» What is expected
Please list all lines of the material below in which the string "False" occurs.

» Entries supplied
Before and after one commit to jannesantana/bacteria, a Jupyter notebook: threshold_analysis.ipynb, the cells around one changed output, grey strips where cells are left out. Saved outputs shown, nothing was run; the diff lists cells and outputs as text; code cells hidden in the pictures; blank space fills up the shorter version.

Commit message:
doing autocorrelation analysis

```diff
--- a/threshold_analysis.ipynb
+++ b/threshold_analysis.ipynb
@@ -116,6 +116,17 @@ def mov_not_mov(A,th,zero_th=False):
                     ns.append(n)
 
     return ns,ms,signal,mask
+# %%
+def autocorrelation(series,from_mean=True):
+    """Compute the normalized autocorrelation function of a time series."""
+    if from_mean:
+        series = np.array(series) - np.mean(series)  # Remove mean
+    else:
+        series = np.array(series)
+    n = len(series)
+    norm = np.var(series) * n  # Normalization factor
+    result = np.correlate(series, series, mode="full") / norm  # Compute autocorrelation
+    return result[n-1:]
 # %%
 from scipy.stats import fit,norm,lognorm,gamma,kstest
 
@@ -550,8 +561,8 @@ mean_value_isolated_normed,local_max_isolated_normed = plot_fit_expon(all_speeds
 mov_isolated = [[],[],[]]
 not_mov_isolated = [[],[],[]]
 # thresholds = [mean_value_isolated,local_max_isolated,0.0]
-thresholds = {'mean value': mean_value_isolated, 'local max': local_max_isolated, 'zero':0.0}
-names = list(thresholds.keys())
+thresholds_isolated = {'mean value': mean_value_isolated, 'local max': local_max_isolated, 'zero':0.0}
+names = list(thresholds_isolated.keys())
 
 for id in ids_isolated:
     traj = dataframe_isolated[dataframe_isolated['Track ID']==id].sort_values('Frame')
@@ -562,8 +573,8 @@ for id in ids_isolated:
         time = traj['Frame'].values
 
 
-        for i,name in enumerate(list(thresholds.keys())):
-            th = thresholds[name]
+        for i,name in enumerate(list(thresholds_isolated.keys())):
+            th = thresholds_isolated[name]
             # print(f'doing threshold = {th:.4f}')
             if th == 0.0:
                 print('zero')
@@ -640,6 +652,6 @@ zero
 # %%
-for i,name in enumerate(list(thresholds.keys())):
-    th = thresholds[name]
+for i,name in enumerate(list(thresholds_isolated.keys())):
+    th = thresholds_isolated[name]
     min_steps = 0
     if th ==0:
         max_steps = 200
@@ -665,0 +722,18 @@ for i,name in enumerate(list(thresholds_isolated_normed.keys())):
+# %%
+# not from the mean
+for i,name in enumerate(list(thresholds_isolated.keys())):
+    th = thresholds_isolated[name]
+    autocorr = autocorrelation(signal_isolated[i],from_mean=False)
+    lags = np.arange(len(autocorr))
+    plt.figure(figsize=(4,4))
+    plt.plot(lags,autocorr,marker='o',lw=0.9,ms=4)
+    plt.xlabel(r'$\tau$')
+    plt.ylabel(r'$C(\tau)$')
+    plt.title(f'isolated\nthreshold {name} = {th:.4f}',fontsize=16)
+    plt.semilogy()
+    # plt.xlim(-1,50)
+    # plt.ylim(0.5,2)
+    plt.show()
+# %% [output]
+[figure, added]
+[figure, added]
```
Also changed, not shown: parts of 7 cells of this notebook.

» Answer space
@@ -116,6 +116,17 @@ def mov_not_mov(A,th,zero_th=False):
+    autocorr = autocorrelation(signal_isolated[i],from_mean=False)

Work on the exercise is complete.